In recent months I've gone through prints from the 1970s, 1980s and 1990s. Most of those I have tossed (actually, those I have put in a box to be tossed) are of people who once were friends but who have drifted away. Some I am Facebook friends with, and I have tossed fewer of those than I have of people whose whereabouts I don't know and really have little desire to know. I tend to keep pictures of friends who have passed away. If I knew how to contact their surviving family, I might offer the prints to them, but in some cases they have no surviving blood relatives. Most of them are people my children have never met, and unless they desire at some point in the future to reconstruct my life year by year, they will have no burning interest in who these people are.
That brings me to my river photos of the digital era. To get a good photo, you need to take a dozen. If you are disciplined and frugal, you keep the ones you really like and delete the rest. My problem is that I really like too many of them, even when there are only minor differences from one shot to the next.
Here are three pictures I took in November and December of last year.
In the second one, dark was setting in and I failed to adjust my camera settings accordingly.
The third one was just off, perhaps because the image was not as sharp as it could have been.
Before deleting them (which I have yet to do), I decided to play with each image for a couple of minutes to see how they turned out. This is what I got.
Maybe they work better now, and maybe I'll keep them.

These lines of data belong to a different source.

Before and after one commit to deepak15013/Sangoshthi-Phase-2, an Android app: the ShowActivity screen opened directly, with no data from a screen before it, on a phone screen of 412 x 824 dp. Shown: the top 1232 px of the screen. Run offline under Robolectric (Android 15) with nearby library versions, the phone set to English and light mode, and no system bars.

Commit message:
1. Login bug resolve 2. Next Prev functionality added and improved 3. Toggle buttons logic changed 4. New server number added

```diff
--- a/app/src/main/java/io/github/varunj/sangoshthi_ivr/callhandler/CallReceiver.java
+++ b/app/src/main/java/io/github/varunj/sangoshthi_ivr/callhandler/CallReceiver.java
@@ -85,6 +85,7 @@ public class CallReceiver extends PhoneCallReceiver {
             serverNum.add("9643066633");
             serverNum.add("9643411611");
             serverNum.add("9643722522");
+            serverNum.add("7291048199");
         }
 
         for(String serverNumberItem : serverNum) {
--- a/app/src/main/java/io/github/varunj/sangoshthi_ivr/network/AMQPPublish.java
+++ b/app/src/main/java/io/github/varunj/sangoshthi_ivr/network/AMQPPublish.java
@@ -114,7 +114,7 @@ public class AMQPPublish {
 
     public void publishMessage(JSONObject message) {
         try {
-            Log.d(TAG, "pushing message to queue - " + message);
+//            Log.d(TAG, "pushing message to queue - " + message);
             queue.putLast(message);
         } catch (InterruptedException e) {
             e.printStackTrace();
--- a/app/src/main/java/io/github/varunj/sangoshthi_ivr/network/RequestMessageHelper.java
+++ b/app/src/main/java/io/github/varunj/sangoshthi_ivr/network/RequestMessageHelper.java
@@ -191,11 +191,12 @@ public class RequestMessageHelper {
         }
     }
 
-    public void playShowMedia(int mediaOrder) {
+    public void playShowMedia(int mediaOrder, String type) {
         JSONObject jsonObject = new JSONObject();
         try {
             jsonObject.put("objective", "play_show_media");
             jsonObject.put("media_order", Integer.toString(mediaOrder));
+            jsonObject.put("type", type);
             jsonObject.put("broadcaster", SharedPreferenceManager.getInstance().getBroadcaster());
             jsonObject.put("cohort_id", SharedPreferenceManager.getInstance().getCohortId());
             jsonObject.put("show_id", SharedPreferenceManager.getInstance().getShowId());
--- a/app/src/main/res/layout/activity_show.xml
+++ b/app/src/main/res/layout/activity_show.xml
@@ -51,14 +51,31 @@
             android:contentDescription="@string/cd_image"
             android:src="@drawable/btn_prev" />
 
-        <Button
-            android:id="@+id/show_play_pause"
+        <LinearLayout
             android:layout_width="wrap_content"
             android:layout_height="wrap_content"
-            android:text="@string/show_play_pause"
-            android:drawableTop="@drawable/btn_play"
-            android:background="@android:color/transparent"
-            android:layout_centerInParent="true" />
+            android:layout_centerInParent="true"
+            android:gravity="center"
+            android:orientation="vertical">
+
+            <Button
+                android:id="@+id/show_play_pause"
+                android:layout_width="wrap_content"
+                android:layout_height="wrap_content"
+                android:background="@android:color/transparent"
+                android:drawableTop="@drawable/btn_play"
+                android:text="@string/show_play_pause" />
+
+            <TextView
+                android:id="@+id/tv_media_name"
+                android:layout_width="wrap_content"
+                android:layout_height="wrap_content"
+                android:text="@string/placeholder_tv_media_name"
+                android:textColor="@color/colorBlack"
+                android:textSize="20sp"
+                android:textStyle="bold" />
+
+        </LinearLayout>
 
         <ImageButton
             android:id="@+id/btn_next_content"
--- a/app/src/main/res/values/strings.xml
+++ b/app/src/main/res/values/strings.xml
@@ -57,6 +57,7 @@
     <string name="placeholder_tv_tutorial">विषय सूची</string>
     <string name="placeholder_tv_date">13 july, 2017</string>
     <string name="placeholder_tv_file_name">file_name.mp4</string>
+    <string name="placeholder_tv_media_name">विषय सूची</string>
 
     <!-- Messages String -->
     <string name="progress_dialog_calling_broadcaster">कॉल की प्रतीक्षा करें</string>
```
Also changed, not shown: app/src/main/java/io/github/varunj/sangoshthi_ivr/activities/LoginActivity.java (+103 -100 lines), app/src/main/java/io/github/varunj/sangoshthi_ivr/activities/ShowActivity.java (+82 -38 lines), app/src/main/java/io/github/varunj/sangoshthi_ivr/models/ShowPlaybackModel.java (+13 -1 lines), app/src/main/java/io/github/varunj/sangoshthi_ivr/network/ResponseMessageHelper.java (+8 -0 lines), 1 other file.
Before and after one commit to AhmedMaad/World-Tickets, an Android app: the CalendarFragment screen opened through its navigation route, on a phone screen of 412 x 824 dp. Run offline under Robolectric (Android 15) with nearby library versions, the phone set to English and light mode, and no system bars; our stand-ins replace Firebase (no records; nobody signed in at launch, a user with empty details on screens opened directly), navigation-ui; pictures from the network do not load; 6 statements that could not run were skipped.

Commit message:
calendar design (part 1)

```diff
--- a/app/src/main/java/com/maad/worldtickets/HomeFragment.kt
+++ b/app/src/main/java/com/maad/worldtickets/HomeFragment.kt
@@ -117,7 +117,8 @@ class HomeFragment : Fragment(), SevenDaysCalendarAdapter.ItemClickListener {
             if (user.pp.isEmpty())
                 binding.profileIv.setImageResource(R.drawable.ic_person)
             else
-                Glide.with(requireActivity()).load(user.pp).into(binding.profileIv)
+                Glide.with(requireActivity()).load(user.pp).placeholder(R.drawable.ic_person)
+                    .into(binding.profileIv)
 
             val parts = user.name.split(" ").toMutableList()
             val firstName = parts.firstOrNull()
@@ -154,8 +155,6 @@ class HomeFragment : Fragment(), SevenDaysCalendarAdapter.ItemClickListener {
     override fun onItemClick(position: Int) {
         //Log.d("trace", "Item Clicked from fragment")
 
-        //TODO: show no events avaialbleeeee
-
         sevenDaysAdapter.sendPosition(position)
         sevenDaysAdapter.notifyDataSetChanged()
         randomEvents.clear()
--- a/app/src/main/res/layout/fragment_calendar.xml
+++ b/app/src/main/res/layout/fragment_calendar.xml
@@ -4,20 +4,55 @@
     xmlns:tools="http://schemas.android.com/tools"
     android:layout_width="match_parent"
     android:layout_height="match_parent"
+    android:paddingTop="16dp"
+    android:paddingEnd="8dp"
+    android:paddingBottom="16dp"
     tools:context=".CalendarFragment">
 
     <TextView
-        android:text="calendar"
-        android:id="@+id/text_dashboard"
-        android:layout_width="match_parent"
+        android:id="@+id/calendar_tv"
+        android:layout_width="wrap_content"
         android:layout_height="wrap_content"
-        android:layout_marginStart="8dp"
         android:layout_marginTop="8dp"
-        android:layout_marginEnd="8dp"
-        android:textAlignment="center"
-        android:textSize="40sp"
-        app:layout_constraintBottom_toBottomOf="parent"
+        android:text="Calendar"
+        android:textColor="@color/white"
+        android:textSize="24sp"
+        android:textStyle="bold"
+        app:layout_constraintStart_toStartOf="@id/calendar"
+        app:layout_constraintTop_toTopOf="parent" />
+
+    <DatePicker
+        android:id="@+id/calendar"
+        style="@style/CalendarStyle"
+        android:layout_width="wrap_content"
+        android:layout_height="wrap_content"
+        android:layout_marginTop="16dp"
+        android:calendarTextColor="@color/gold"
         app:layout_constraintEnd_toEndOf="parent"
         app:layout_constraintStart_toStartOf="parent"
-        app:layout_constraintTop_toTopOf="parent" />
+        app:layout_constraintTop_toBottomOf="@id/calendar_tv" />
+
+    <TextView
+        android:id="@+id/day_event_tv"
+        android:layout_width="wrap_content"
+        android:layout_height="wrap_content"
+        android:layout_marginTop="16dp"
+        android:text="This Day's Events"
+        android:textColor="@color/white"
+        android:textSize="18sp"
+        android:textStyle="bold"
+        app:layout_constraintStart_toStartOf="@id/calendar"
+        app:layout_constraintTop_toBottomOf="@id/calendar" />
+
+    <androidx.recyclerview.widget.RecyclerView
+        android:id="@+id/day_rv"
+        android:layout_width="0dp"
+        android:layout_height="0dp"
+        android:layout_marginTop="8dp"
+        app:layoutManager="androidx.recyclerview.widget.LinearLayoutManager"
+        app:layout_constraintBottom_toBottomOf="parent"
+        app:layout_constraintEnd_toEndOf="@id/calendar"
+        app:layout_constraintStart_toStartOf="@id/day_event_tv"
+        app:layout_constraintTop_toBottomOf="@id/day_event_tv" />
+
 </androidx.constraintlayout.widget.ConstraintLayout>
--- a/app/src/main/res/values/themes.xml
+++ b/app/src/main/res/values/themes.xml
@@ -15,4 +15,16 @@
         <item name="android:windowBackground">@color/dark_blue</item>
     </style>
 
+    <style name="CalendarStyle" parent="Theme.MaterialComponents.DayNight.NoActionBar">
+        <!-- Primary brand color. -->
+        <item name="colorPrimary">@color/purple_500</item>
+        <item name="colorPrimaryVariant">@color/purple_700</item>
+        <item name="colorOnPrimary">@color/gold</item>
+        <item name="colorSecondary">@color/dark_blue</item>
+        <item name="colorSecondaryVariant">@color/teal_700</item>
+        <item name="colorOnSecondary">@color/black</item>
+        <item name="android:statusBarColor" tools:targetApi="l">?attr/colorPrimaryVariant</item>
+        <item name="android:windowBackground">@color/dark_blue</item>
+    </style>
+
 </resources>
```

Instead of deleting 10,000 pictures, I probably could save up some money and go out and buy another hard drive and let my heirs worry about what to do with all of them. Yeah, that's what I'll do.